◆ **WHAT TO PRODUCE**:
Determine the count of lines containing "index" in the entries below and return only that figure.

[Dataset records]
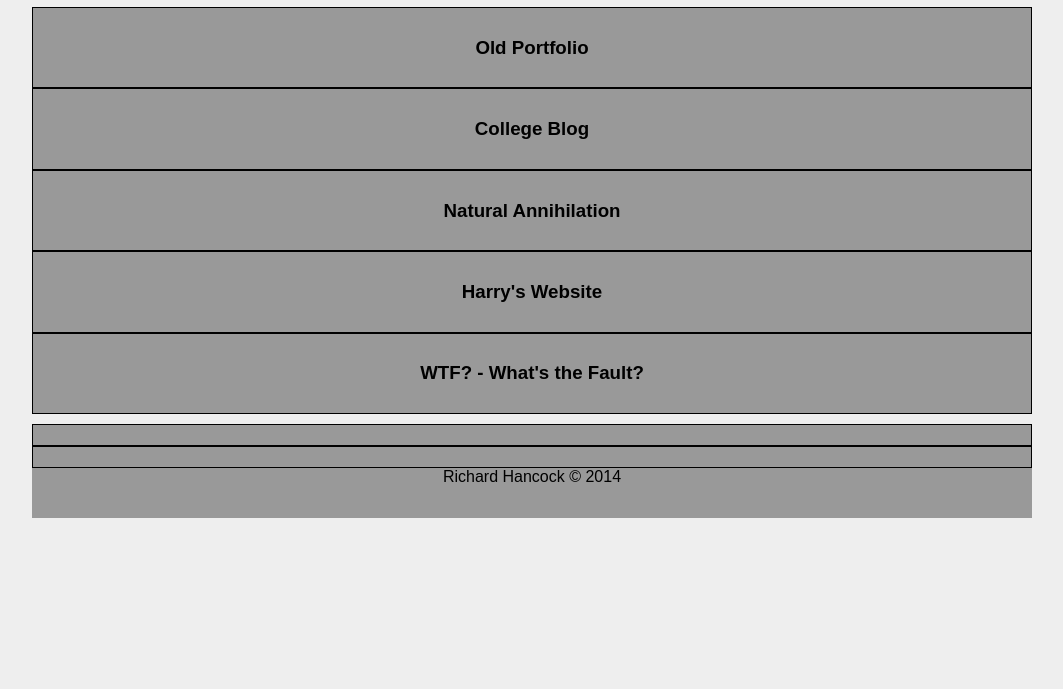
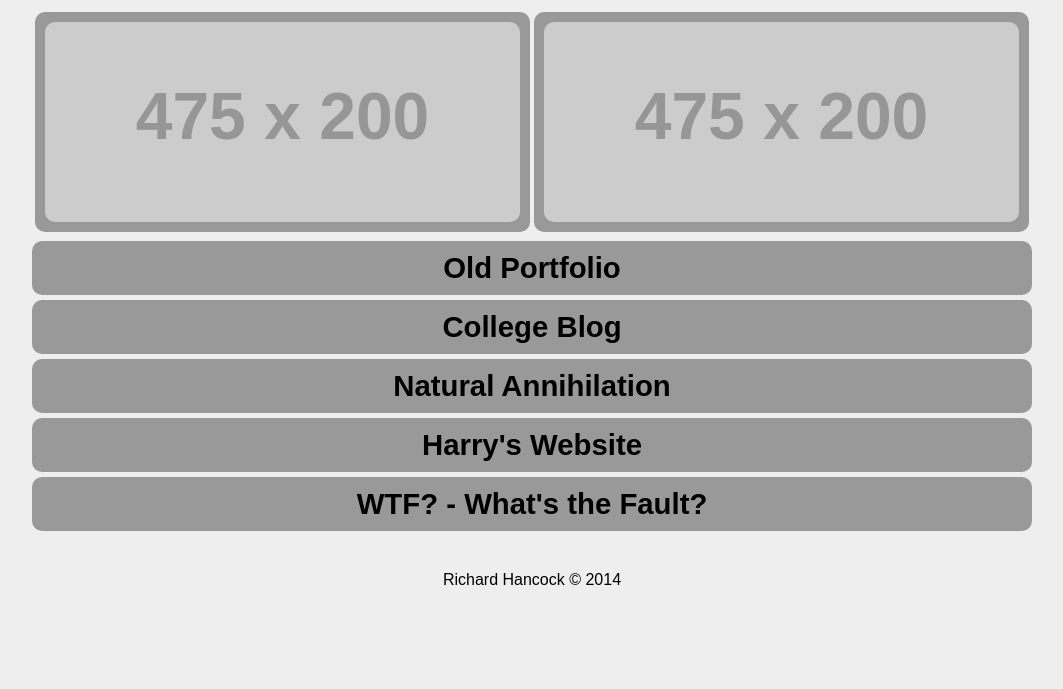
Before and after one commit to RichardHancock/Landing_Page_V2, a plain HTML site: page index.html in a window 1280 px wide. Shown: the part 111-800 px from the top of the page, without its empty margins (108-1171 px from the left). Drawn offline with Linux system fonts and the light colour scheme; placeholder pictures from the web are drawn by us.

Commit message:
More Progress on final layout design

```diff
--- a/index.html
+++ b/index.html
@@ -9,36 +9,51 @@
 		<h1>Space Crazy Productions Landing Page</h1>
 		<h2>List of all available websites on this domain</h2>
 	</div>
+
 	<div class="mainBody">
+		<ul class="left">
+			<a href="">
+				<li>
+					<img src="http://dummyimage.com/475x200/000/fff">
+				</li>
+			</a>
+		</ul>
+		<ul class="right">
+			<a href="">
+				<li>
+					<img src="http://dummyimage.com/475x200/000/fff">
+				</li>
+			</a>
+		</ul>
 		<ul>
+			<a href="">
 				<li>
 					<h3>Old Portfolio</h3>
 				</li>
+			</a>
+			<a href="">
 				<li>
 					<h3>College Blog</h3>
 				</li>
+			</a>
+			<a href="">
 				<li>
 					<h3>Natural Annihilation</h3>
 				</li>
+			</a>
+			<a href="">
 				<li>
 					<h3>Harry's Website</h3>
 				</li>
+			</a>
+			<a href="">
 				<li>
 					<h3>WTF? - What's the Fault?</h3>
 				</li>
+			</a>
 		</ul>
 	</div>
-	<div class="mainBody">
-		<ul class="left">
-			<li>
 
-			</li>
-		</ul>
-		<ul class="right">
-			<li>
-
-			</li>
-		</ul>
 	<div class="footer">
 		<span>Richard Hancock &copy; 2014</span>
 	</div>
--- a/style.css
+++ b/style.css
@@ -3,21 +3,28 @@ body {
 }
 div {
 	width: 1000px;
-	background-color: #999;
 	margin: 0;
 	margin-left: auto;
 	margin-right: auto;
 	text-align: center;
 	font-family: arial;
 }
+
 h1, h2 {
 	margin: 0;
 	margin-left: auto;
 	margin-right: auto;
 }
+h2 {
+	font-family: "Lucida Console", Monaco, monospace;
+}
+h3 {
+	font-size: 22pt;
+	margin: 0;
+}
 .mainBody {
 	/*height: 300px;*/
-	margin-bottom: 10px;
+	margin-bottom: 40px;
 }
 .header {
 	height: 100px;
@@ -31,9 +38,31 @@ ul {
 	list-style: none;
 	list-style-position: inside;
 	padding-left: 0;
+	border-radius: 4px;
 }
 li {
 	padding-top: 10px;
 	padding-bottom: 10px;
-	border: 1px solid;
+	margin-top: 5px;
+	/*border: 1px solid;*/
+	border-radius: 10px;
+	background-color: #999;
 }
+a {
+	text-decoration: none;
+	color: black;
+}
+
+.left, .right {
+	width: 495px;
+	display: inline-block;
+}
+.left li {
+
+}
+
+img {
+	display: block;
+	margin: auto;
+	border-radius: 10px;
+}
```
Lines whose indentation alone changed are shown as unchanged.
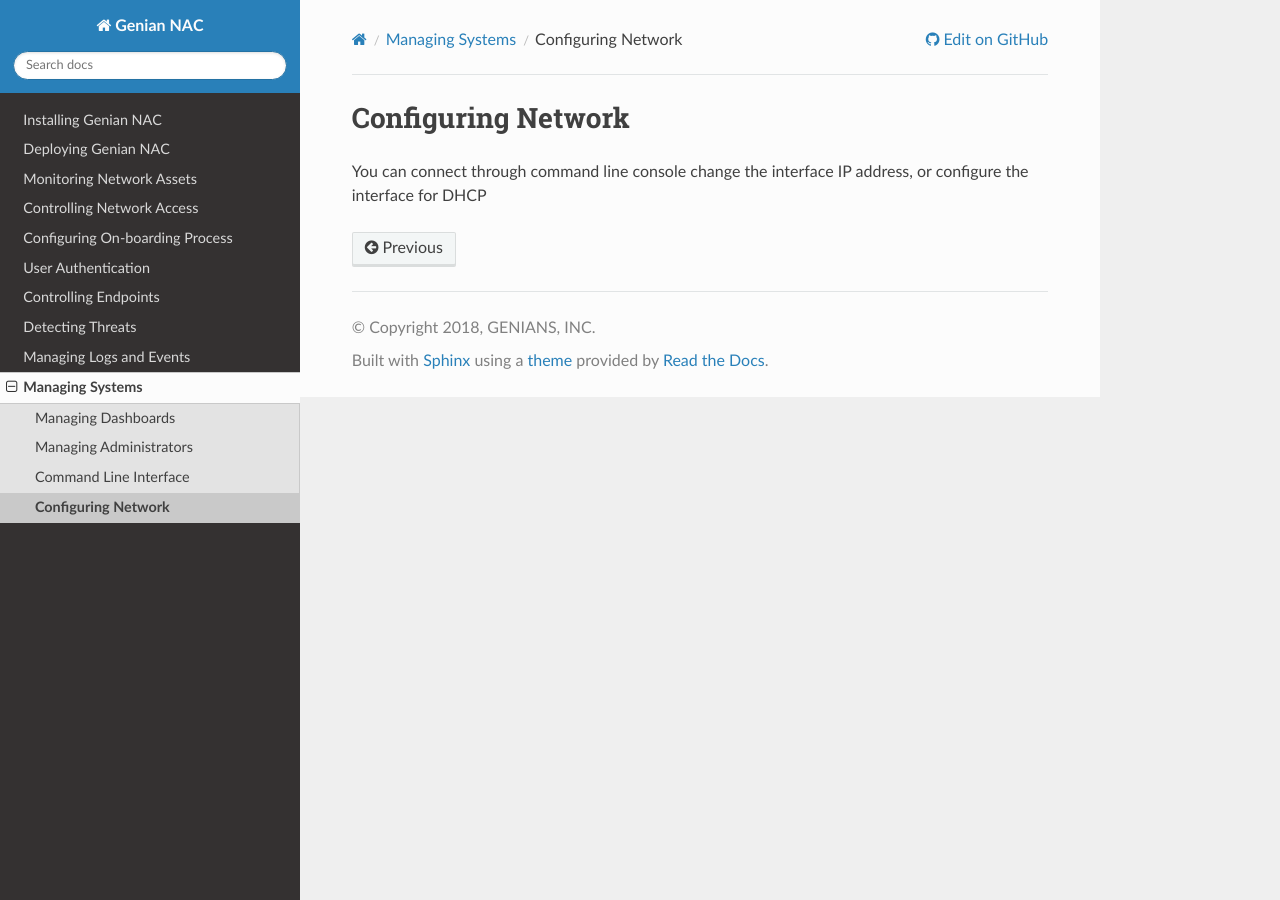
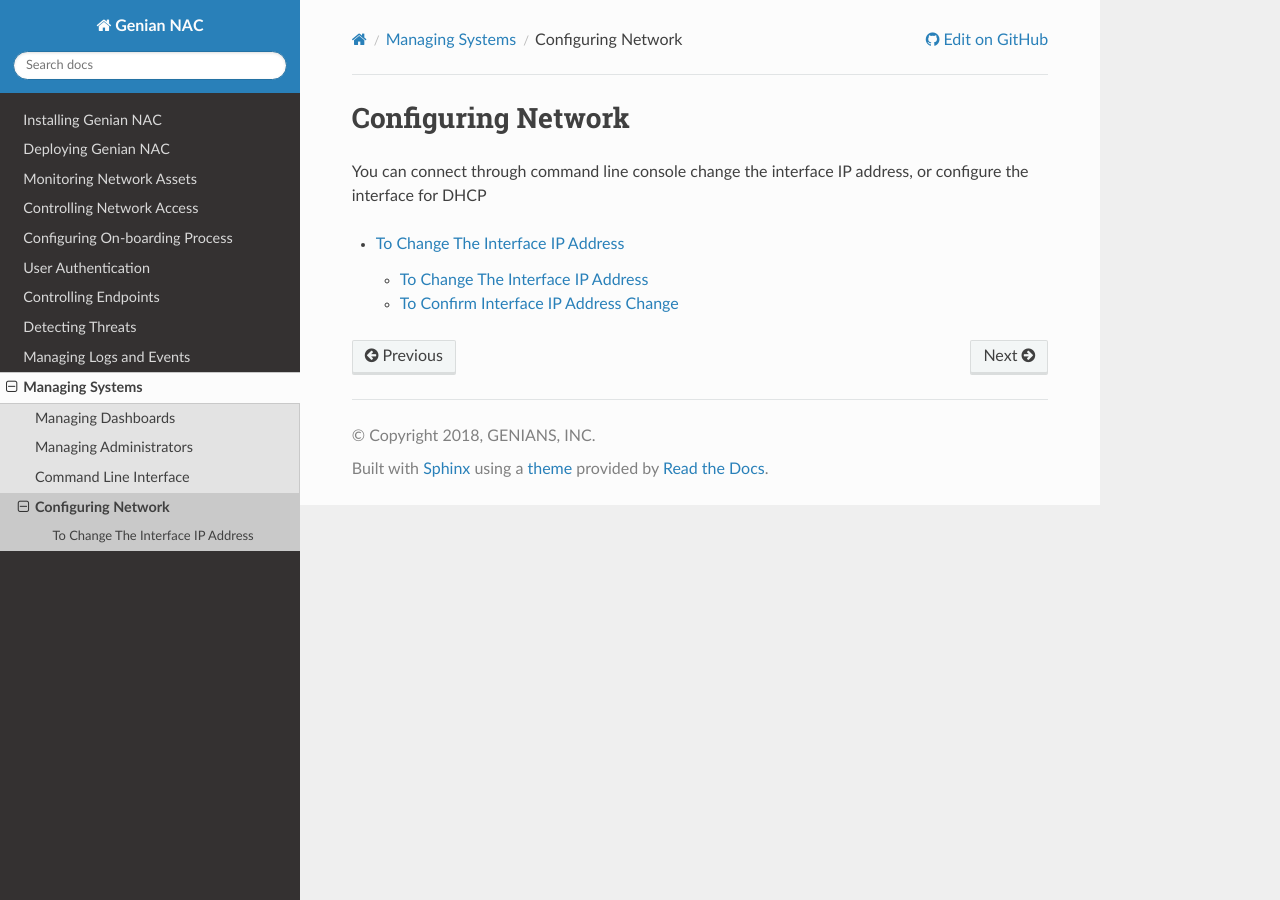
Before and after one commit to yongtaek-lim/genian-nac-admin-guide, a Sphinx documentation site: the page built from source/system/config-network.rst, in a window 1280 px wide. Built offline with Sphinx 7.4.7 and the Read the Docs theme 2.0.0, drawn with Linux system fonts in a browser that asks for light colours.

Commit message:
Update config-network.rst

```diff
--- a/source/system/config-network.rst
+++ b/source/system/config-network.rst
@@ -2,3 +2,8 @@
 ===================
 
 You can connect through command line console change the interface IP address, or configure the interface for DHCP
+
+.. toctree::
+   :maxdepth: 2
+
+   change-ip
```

◆ **OUTPUT FOR THIS TASK**:
3